### Work required:
Return every line from the listing where the word "changed" occurs.

*** Block opens ***

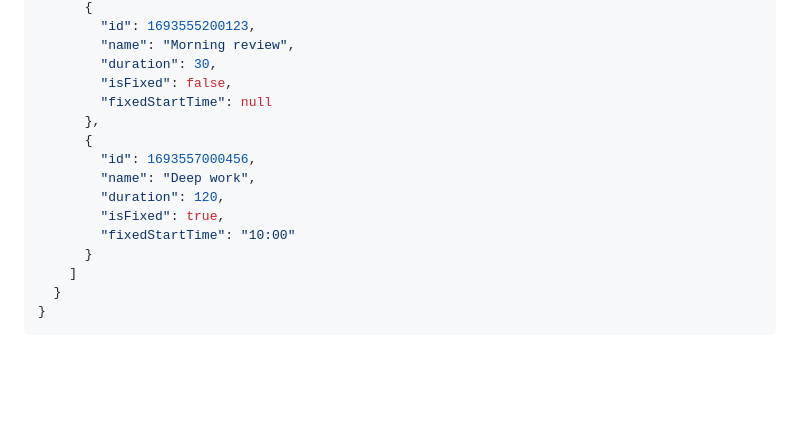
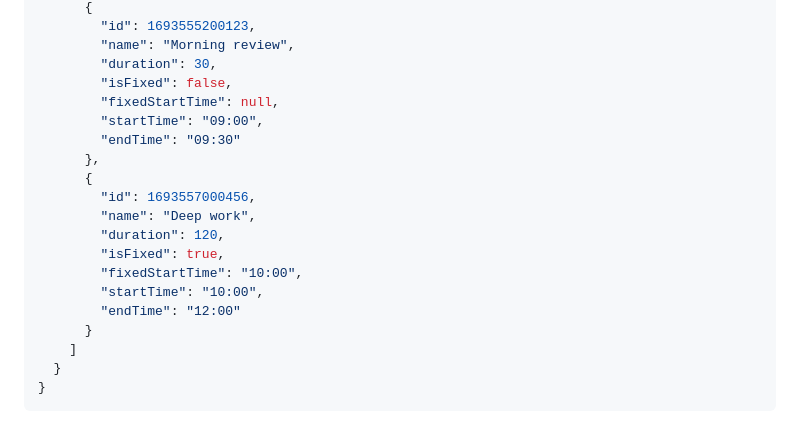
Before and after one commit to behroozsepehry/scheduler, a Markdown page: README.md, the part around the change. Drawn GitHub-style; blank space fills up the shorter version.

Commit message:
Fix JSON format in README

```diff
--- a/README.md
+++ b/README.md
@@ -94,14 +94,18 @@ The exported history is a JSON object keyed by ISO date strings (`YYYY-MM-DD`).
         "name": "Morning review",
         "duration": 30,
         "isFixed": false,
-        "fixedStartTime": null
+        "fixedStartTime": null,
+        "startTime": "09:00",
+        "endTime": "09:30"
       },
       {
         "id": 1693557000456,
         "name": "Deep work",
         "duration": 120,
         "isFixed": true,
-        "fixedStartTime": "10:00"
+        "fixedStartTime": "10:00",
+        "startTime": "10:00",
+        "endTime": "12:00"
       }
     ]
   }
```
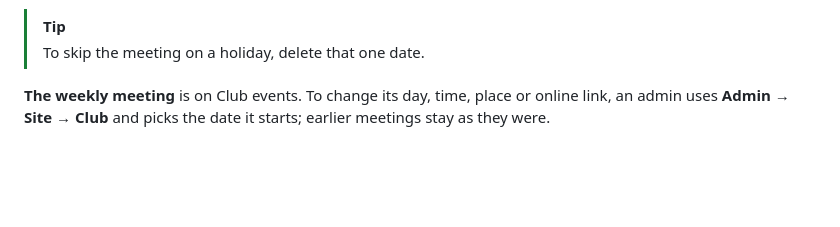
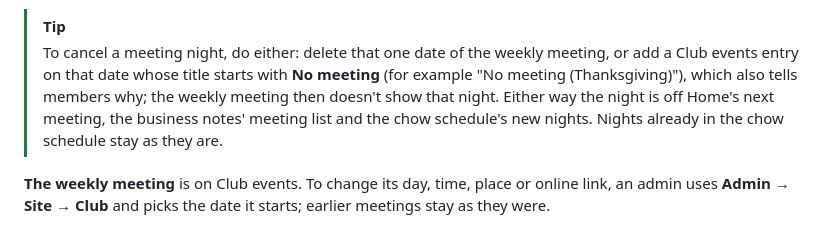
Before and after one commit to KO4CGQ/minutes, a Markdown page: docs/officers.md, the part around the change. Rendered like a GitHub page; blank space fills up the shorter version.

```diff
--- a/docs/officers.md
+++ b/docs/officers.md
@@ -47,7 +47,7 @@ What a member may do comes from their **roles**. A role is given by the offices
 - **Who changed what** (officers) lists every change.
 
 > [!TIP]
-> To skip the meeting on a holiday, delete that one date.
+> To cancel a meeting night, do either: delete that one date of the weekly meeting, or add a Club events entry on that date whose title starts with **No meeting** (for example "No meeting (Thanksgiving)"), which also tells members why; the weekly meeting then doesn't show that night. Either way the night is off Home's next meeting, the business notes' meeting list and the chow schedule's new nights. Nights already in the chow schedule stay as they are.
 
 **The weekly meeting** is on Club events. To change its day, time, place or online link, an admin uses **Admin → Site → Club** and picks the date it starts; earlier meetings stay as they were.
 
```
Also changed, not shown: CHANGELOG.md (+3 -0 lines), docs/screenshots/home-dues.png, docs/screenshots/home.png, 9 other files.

*** Block closes ***

### Your response:
 - **Who changed what** (officers) lists every change.
Also changed, not shown: CHANGELOG.md (+3 -0 lines), docs/screenshots/home-dues.png, docs/screenshots/home.png, 9 other files.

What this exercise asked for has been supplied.